Controlling Mosquitoes in Your Yard
This article was originally published on June 11, 2009 and expired on July 15, 2009. It is provided here for archival purposes and may contain dated information.
After the excessive rain of 2008 and heavy rains this spring, mosquitoes are poised to be a real problem in 2009. To reduce mosquito problems in your yard, eliminate breeding sites. An ongoing program of eliminating these sites in your yard is actually easy and not very time consuming. However, it must be done regularly, states David Robson, one of our University of Illinois Extension horticulture educators.
Mosquito outbreaks, in which large numbers of biting mosquitoes are present for several days, are the result of lowland flooding a couple weeks previously. Eggs that are laid in these low areas can be dry for months.

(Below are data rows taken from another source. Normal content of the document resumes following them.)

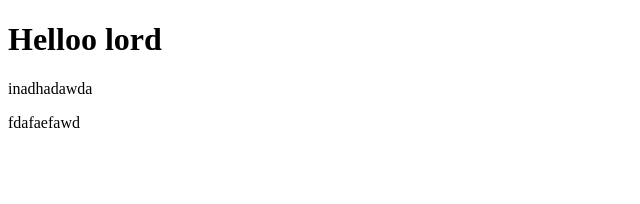
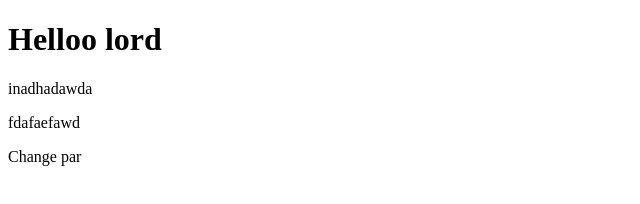
Before and after one commit to ford-HUB/Hellogar, a plain HTML site: page index.html in a window 1280 px wide. Shown: the full height of the page, 0-640 px from the left. Drawn offline with Linux system fonts and the light colour scheme.

Commit message:
change p par

```diff
--- a/index.html
+++ b/index.html
@@ -10,5 +10,6 @@
 
         <p>inadhadawda</p>
         <p>fdafaefawd</p>
+        <p>Change par</p>
 </body>
 </html>
```
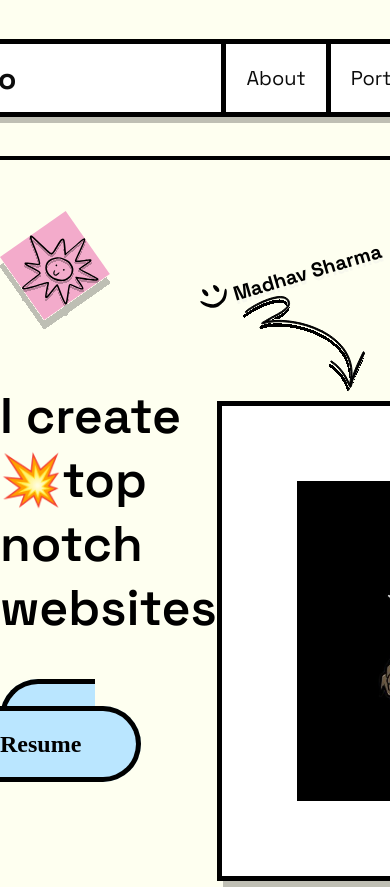
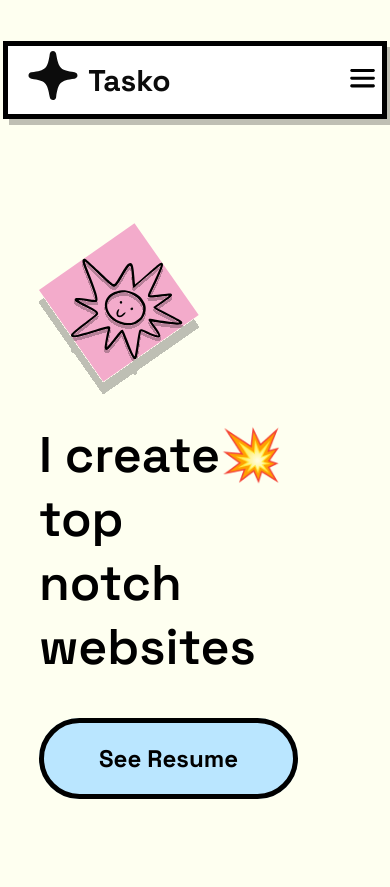
Before and after one commit to i-madhav/tasko, a plain HTML site: page index.html in a window 390 px wide. Shown: the top 887 px of the page. Drawn offline with Linux system fonts and the light colour scheme.

Commit message:
responsive

```diff
--- a/script.js
+++ b/script.js
@@ -1,12 +1,29 @@
-function scrollToSection(clickedEle , DestinationEle , behavior){
+function scrollToSection(clickedEle, DestinationEle, behavior) {
     const clicked = document.querySelector(clickedEle);
     const Destination = document.querySelector(DestinationEle);
-    clicked.addEventListener('click',()=>{
-        Destination.scrollIntoView({behavior:behavior})
+    clicked.addEventListener('click', () => {
+        Destination.scrollIntoView({ behavior: behavior })
     })
 }
 
-scrollToSection('.fooLogo p','.header',"smooth")
-scrollToSection(".portfolio",".heading" , "smooth");
-scrollToSection(".about",".mainPart","smooth");
-scrollToSection(".hire-me",".send","smooth");
+scrollToSection('.fooLogo p', '.header', "smooth")
+scrollToSection(".portfolio", ".heading", "smooth");
+scrollToSection(".about", ".mainPart", "smooth");
+scrollToSection(".hire-me", ".send", "smooth");
+
+
+if (window.innerWidth < 1000) {
+    document.querySelector(".nav-list").innerHTML = '<li class="nav-item first">' +
+        '<div class="svg-container">' +
+        '<svg xmlns="http://www.w3.org/2000/svg" width="50" height="49" viewBox="0 0 50 49" fill="none">' +
+        '<path d="M24.9778 49C26.5743 49 27.8824 47.825 28.1041 46.162C30.299 31.3511 32.3167 29.2892 46.5513 27.6707C48.1918 27.4711 49.4557 26.0965 49.4557 24.5001C49.4557 22.8814 48.2141 21.5512 46.5733 21.3073C32.4276 19.334 30.6761 17.6045 28.1041 2.81596C27.8158 1.17521 26.552 0 24.9778 0C23.3594 0 22.0732 1.17521 21.8073 2.83801C19.6566 17.6268 17.639 19.6888 3.42667 21.3073C1.74159 21.5291 0.5 22.8594 0.5 24.5001C0.5 26.0965 1.69726 27.4268 3.38234 27.6707C17.5501 29.6883 19.2795 31.3955 21.8073 46.1843C22.1398 47.8471 23.4257 49 24.9778 49Z" fill="#0C0C0C"/>' +
+        '</svg>' +
+        '</div>' +
+        'Tasko' +
+        '</li>' +
+        '<li class="second">' +
+        '<svg xmlns="http://www.w3.org/2000/svg" width="38" height="38" viewBox="0 0 38 38" fill="none">' +
+        '<path d="M6.21582 11.4693C6.21582 11.0604 6.37825 10.6683 6.66736 10.3792C6.95648 10.09 7.34861 9.92761 7.75749 9.92761H29.3408C29.7497 9.92761 30.1418 10.09 30.4309 10.3792C30.7201 10.6683 30.8825 11.0604 30.8825 11.4693C30.8825 11.8782 30.7201 12.2703 30.4309 12.5594C30.1418 12.8485 29.7497 13.0109 29.3408 13.0109H7.75749C7.34861 13.0109 6.95648 12.8485 6.66736 12.5594C6.37825 12.2703 6.21582 11.8782 6.21582 11.4693ZM6.21582 19.1776C6.21582 18.7687 6.37825 18.3766 6.66736 18.0875C6.95648 17.7984 7.34861 17.6359 7.75749 17.6359H29.3408C29.7497 17.6359 30.1418 17.7984 30.4309 18.0875C30.7201 18.3766 30.8825 18.7687 30.8825 19.1776C30.8825 19.5865 30.7201 19.9786 30.4309 20.2677C30.1418 20.5569 29.7497 20.7193 29.3408 20.7193H7.75749C7.34861 20.7193 6.95648 20.5569 6.66736 20.2677C6.37825 19.9786 6.21582 19.5865 6.21582 19.1776ZM6.21582 26.8859C6.21582 26.4771 6.37825 26.0849 6.66736 25.7958C6.95648 25.5067 7.34861 25.3443 7.75749 25.3443H29.3408C29.7497 25.3443 30.1418 25.5067 30.4309 25.7958C30.7201 26.0849 30.8825 26.4771 30.8825 26.8859C30.8825 27.2948 30.7201 27.687 30.4309 27.9761C30.1418 28.2652 29.7497 28.4276 29.3408 28.4276H7.75749C7.34861 28.4276 6.95648 28.2652 6.66736 27.9761C6.37825 27.687 6.21582 27.2948 6.21582 26.8859Z" fill="black" />' +
+        '</svg>' +
+        '</li>';
+}
--- a/style.css
+++ b/style.css
@@ -85,11 +85,11 @@ body {
     line-height: normal;
 }
 
-.myText-btn{
+.myText-btn {
     margin-top: 4rem;
 }
 
-.myText-btn a{
+.myText-btn a {
     border-radius: 92px;
     border: 5px solid #000;
     background: #BAE6FF;
@@ -103,7 +103,7 @@ body {
 }
 
 
-.myText-btn a:active{
+.myText-btn a:active {
     text-decoration: none;
     color: black;
 }
@@ -478,7 +478,7 @@ body {
 
 }
 
-.sendInfo p:last-of-type{
+.sendInfo p:last-of-type {
     margin-bottom: 5rem;
 }
 
@@ -499,7 +499,7 @@ body {
     line-height: normal;
 }
 
-.sendInfo a:active{
+.sendInfo a:active {
     text-decoration: none;
     color: black;
 }
@@ -521,7 +521,7 @@ body {
     gap: 10px;
 }
 
-.fooLogo p{
+.fooLogo p {
     color: #0C0C0C;
     font-family: "Space Grotesk";
     font-size: 36px;
@@ -551,96 +551,145 @@ body {
     height: 48px;
 }
 
-.footCred a:last-of-type{
+.footCred a:last-of-type {
     margin-left: -25px;
 }
+
 /*-------------------------*/
 /*RESPONSIVENESS*/
 
 @media only screen and (max-width: 1483px) {
-    .myText-svg2 img{
+    .myText-svg2 img {
         margin-left: -14rem !important;
         margin-top: 2rem;
     }
 }
 
 @media only screen and (max-width: 1450px) {
-    .myText-svg2 img{
+    .myText-svg2 img {
         margin-left: -12rem !important;
         margin-top: 2rem;
     }
 }
 
 @media only screen and (max-width: 1370px) {
-    .myText-svg2 img{
+    .myText-svg2 img {
         margin-left: -11rem !important;
         margin-top: 2rem;
     }
 
-      .sendInfo h2{
-         font-size:35px;
+    .sendInfo h2 {
+        font-size: 35px;
     }
 
-     .sendInfo p{
-         font-size:25px;
+    .sendInfo p {
+        font-size: 25px;
     }
 
 }
 
 @media only screen and (max-width: 1270px) {
-    .myText-svg2 img{
+    .myText-svg2 img {
         margin-left: -9rem !important;
         margin-top: 2rem;
     }
 }
 
- @media only screen and (max-width:1500px){
-     .skills{
-         margin-top:2rem;
+@media only screen and (max-width:1500px) {
+    .skills {
+        margin-top: 2rem;
     }
 
     .mainPart {
-         border:none;
+        border: none;
     }
 }
 
- @media only screen and (max-width:1000px){
+@media only screen and (max-width:1000px) {
     .service-text p {
-         font-size:40px;
+        font-size: 40px;
     }
 
-     .heading h2{
-         font-size:65px;
+    .heading h2 {
+        font-size: 65px;
     }
 
-     .heading svg{
-         height:130px;
+    .heading svg {
+        height: 130px;
     }
 
-     .clientStart svg{
-         margin-left:10%;
+    .clientStart svg {
+        margin-left: 10%;
     }
 
-     .clientsList{
-         display:flex;
-         flex-wrap:nowrap;
-         flex-direction:column;
-         align-items:center;
+    .clientsList {
+        display: flex;
+        flex-wrap: nowrap;
+        flex-direction: column;
+        align-items: center;
     }
 
-     .clientsItem{
-         width:60%;
+    .clientsItem {
+        width: 60%;
     }
 
-     .send{
-         min-height:400px;
+    .send {
+        min-height: 400px;
     }
 
-     .sendInfo h2{
-         font-size:30px;
+    .sendInfo h2 {
+        font-size: 30px;
     }
 
-     .sendInfo p{
-         font-size:20px;
+    .sendInfo p {
+        font-size: 20px;
+    }
+
+    .mainPart {
+        display: block;
+        padding: 10%;
+    }
+
+    .myText-svg svg {
+        width: 10rem;
+    }
+
+    .myText-text {
+        color: #000;
+        -webkit-text-stroke-width: 1.5970873832702637;
+        -webkit-text-stroke-color: #000;
+        font-family: "Space Grotesk";
+        font-size: 42px;
+        font-style: normal;
+        font-weight: 400;
+        line-height: normal;
+    }
+
+    .myText-btn {
+        color: #000;
+        font-family: "Space Grotesk";
+        font-size: 16px;
+        font-style: normal;
+        font-weight: 700;
+        line-height: normal;
+    }
+
+    .nav-list {
+        display: flex;
+        align-items: center;
+        border: 5px solid black;
+    }
+
+    .first {
+        margin-right: -2rem;
+        border: none;
+    }
+
+    .second svg {
+        background-color: transparent;
+    }
+
+    .header {
+        border: none;
     }
 }
```
Also changed, not shown: index.html (+1 -1 lines). Lines whose indentation alone changed are shown as unchanged.
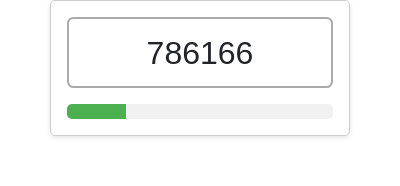
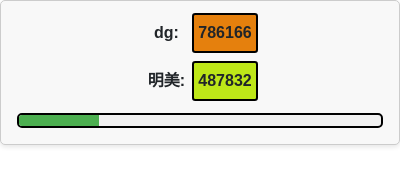
Before and after one commit to czetao/totp-chrome, a browser extension: page popup/index.html in a window 400 px wide. Drawn offline with nearby package versions, Linux system fonts and the light colour scheme.

Commit message:
[feat] 新增黑边

```diff
--- a/popup/index.html
+++ b/popup/index.html
@@ -7,52 +7,26 @@
     <meta name="viewport" content="width=device-width, initial-scale=1.0">
     <title>2FA &amp; TOTP 测试</title>
     <link href="https://cdn.bootcdn.net/ajax/libs/twitter-bootstrap/5.0.1/css/bootstrap.min.css" rel="stylesheet">
-    <style>
-        body {
-            font-family: Arial, sans-serif;
-        }
-
-        main {
-            max-width: 300px;
-            margin: 0 auto;
-            padding: 1em;
-            border: 1px solid #ccc;
-            border-radius: 5px;
-            box-shadow: 0 2px 5px rgba(0, 0, 0, 0.1);
-        }
-
-
-        .code-container {
-            display: flex;
-            align-items: center;
-            justify-content: center;
-            border: 2px solid #aaa;
-            font-size: 2em;
-            padding: 0.3em;
-            border-radius: 0.2em;
-            margin-bottom: 0.5em;
-        }
-
-        .progress-container {
-            width: 100%;
-            height: 15px;
-            background-color: #f1f1f1;
-            border-radius: 5px;
-            overflow: hidden;
-        }
-
-        .progress-bar {
-            height: 100%;
-            background-color: #4CAF50;
-        }
-    </style>
+    <link rel="stylesheet" href="style.css"> <!-- 添加这行来链接外部CSS文件 -->
 </head>
 
 <body>
     <main>
-
         <div class="code-container">
-            <span id="otfp-code">Loading...</span>
+            <div class="type-container">
+                dg:
+            </div>
+            <div class="dg-container">
+                <span id="digitalgd-code">Loading...</span>
+            </div>
+        </div>
+        <div class="code-container">
+            <div class="type-container">
+                明美:
+            </div>
+            <div class="mingmei-container">
+                <span id="mingmei-code">Loading...</span>
+            </div>
         </div>
         <div class="progress-container">
             <div class="progress-bar" id="progress"></div>
--- a/popup/script.js
+++ b/popup/script.js
@@ -1,10 +1,13 @@
 // script.js
 window.updateCode = function () {
     // ... 原来 updateCode 函数的实现 ...
-    const T = Math.floor(Date.now() / 1000 / 30)
     // 用户密钥
-    const K = arrayToBinary(Array.from(new Uint8Array(base32Decode('JVIJOPGAHW3367XA'.toUpperCase(), 'RFC4648'))))
+    const digitalgd = getSecretBin('JVIJOPGAHW3367XA');
+    const mingmei = getSecretBin('sdadasd');
 
+    function getSecretBin(secret) {
+        return arrayToBinary(Array.from(new Uint8Array(base32Decode(secret.toUpperCase(), 'RFC4648'))));
+    }
     /**
     * 数字转 Int64 字节流
     * @param {number} num
@@ -36,10 +39,12 @@ window.updateCode = function () {
         return array.map(char => char.toString(16)).join('')
     }
 
+    function getCodeBySecret(secret) {
+        const T = Math.floor(Date.now() / 1000 / 30)
         const T1 = arrayToBinary(intToBytes(T))
 
         // 计算 HMAC-SHA1，密钥为 K，消息为 T
-    const HS = binaryToArray(CryptoJS.HmacSHA1(CryptoJS.enc.Latin1.parse(T1), CryptoJS.enc.Latin1.parse(K)).toString(CryptoJS.enc.Latin1))
+        const HS = binaryToArray(CryptoJS.HmacSHA1(CryptoJS.enc.Latin1.parse(T1), CryptoJS.enc.Latin1.parse(secret)).toString(CryptoJS.enc.Latin1))
 
         // 取出最后个字节的低 4 位
         const offset = HS[19] & 0xf
@@ -57,7 +62,14 @@ window.updateCode = function () {
         for (let i = 0; i > 6 - code.length; i++) {
             code = '0' + code;
         }
-    document.getElementById("otfp-code").textContent = code;
+        return code;
+    }
+
+    let digitalCode = getCodeBySecret(digitalgd);
+    let mingmeiCode = getCodeBySecret(mingmei);
+    document.getElementById("digitalgd-code").textContent = digitalCode;
+    document.getElementById("mingmei-code").textContent = mingmeiCode;
+
 };
 
 setInterval(() => {
--- a/popup/style.css
+++ b/popup/style.css
@@ -29,10 +29,13 @@ main {
 
 .dg-container {
     background-color: #e5800d;
+    border: 2px solid black; /* 2px width and solid style */
 }
 
 .mingmei-container {
     background-color: #bee718;
+    border: 2px solid black; /* 2px width and solid style */
+
 }
 
 .type-container {
@@ -44,6 +47,8 @@ main {
     background-color: #f1f1f1;
     border-radius: 5px;
     overflow: hidden;
+    border: 2px solid black; /* 2px width and solid style */
+
 }
 
 .progress-bar {
```
Lines whose indentation alone changed are shown as unchanged.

Many ponds and backyard water features can be potential breeding grounds for the mosquitoes. Heavy rains that flood these areas cause the eggs to hatch, resulting in larvae that develop into adult, biting mosquitoes in about two weeks. If you have areas of your property that are flooded for at least 10 to 14 days at a time, adjusting drainage or maintaining them as permanent ponds will allow you to reduce mosquitoes from these areas.
Permanent bodies of water—such as ponds, abandoned swimming pools and garden pools—should contain top-feeding fish to eat any mosquito larvae that try to develop. Gambusia (known as mosquito fish), most bait minnows or guppies will eliminate any mosquito larvae that are present in water bodies. If the water is shallow, the fish may die from summer's heat or freezing during the winter and have to be replaced occasionally.
When selecting fish, realize that Gambusia may be difficult to find since they do not overwinter here, that guppies need water that is at least 60 degrees F. or warmer, and that goldfish may not eat
enough mosquito larvae to be effective. Minnows from a bait shop will probably be the cheapest, most available form of season-long mosquito control.
Mosquitoes can also be controlled as larvae in water with insecticides. Bacillus thuringiensis israeliensis, a bacteria that kills only the larvae of mosquitoes and closely related insects, is available in some garden centers.
Other mosquitoes will develop throughout the summer in small amounts of water that may accumulate in birdbaths, old tires, tin cans and other containers. These containers should be eliminated, pierced so that they do not hold water or emptied and dried at least once a week so that mosquitoes are not able to develop in them.
Pull date: July 15, 2009